# [Assigned task]
Your answer needs to include each line of the records in which the string "testscriptdata" can be found.

Dataset excerpts
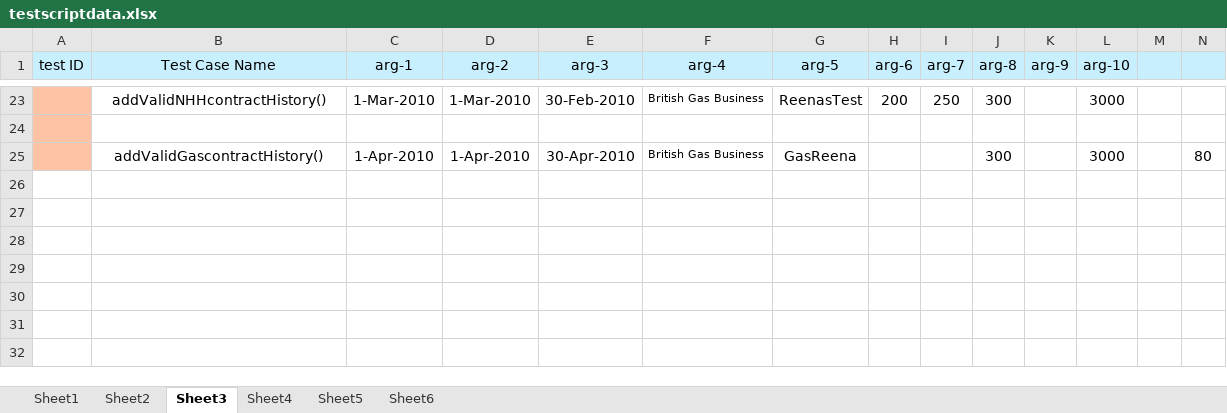
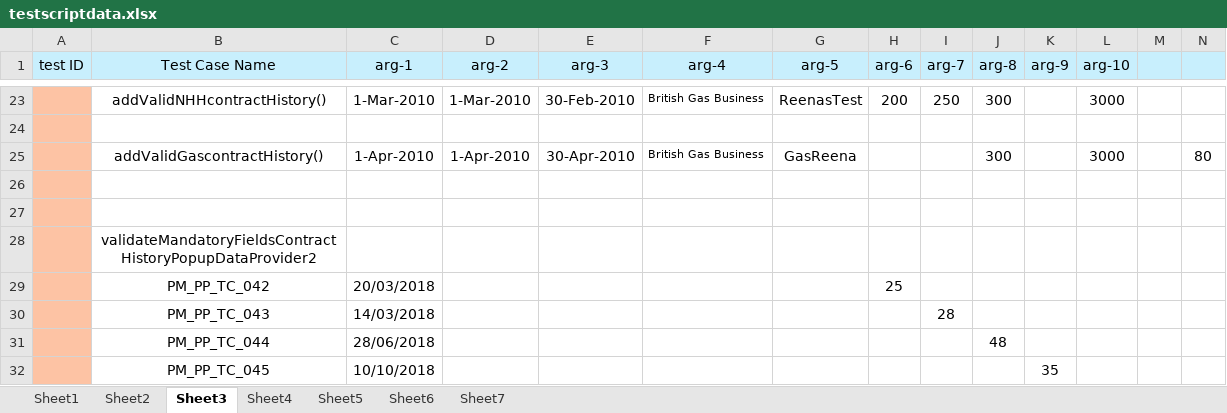
Before and after one commit to amitavgautam123/OpenEnergyMarket, an Excel workbook: data/testscriptdata.xlsx, sheet Sheet3, drawn as a sheet; only a part is shown, gaps mark what is left out; values as stored, in another font and other column widths than the file's, no borders; the diff names each change by its address in the sheet, - before the commit and + after, or states it on an @@ line.

```diff
--- a/data/testscriptdata.xlsx (sheet Sheet3)
+++ b/data/testscriptdata.xlsx (sheet Sheet3)
+sheet tab: Sheet7
+row 26: (empty)
+row 27: (empty)
+row 28:  | validateMandatoryFieldsContractHistoryPopupDataProvider2
+row 29:  | PM_PP_TC_042 | 20/03/2018 |  |  |  |  | 25
+row 30:  | PM_PP_TC_043 | 14/03/2018 |  |  |  |  |  | 28
+row 31:  | PM_PP_TC_044 | 28/06/2018 |  |  |  |  |  |  | 48
+row 32:  | PM_PP_TC_045 | 10/10/2018 |  |  |  |  |  |  |  | 35
```
Also changed, not shown: sheet Sheet4, sheet Sheet5, 14 other files.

# [Written answer]
Before and after one commit to amitavgautam123/OpenEnergyMarket, an Excel workbook: data/testscriptdata.xlsx, sheet Sheet3, drawn as a sheet; only a part is shown, gaps mark what is left out; values as stored, in another font and other column widths than the file's, no borders; the diff names each change by its address in the sheet, - before the commit and + after, or states it on an @@ line.
--- a/data/testscriptdata.xlsx (sheet Sheet3)
+++ b/data/testscriptdata.xlsx (sheet Sheet3)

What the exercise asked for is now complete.